Musical gags in “What’s Up, Doc?”

Movie poster: musical gags in What's Up Doc?Musical gags abound in the 1972 screwball comedy What’s Up, Doc? directed by Peter Bogdanovich and written by Buck Henry, David Newman, and Robert Benton. The American Film Institute lists the movie in the top 100 greatest American comedies. In classic farce fashion, the story involves mistaken identities, mix-ups, and fast-paced action. Over opening credits, Barbra Streisand sings Cole Porter’s “You’re the Top.” The song’s clever turns of phrase and double entendre (“If, baby, I’m the bottom, you’re the top”) perfectly set up the film’s theme. Continue reading →

Exploring the intersection of horror fiction and music

Old piano--horror fiction and musicIn recent years, authors have unleashed a flood of fiction that blends music and horror. I’ve been unable to find a reason to explain it, but given my interests, I’m grateful for it. There have always been such stories, of course–just not quite so many. I’ve written about this intersection in several guest posts for horror review sites. Each article attempts to explore the topic from a different angle. Below you’ll find info about each of these posts. Continue reading →

Shake up your sexy with Lovesexy Cocktail Guide

Lovesexy Cocktail GuideI love the idea of a cocktail inspired by a Prince song.
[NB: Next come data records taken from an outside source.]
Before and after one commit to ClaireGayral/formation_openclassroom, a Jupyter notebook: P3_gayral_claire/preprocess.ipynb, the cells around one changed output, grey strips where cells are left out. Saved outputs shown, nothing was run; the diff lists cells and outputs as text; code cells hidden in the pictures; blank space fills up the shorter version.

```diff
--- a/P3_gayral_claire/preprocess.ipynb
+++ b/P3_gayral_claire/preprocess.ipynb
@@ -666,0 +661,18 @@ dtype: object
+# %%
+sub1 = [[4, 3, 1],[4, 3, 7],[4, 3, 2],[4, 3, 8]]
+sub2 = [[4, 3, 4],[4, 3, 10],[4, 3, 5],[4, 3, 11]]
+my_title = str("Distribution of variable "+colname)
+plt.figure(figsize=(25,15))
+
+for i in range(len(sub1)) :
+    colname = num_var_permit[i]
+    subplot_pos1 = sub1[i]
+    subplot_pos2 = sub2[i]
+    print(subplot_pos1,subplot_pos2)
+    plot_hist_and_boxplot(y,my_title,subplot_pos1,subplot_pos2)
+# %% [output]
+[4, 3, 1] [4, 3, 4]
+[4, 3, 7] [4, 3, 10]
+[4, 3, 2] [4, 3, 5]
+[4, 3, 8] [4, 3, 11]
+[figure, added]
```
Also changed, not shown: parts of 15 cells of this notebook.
Lovesexy CockTail Guide contains 138 recipes celebrating the songs of Prince. Not only does the guide feature luscious drinks, but each beverage is paired with gorgeous digital art representing Prince, along with brief commentary on the corresponding song. You’ll find obvious faves (Purple Rain, Raspberry Beret) but also lesser known gems (Beautiful Strange, White Mansion). The guide’s convenient alphabetical arrangement makes it easy to locate a song. Continue reading →

Top 10 strange songs

Strange songs: painting "The Ugly Duchess"It’s easy to write a strange song. Much harder to craft a song that musically captures the idea while still being beautiful. Here are the top 10 songs with “strange” in the title. In each case, the music has unusual elements that highlight the feeling of strangeness. They span the decades and represent different genres. I’ve listed additional songs after the top 10. Because the word “stranger” denotes something quite different from “strange,” I’ve omitted those songs from the list. Continue reading →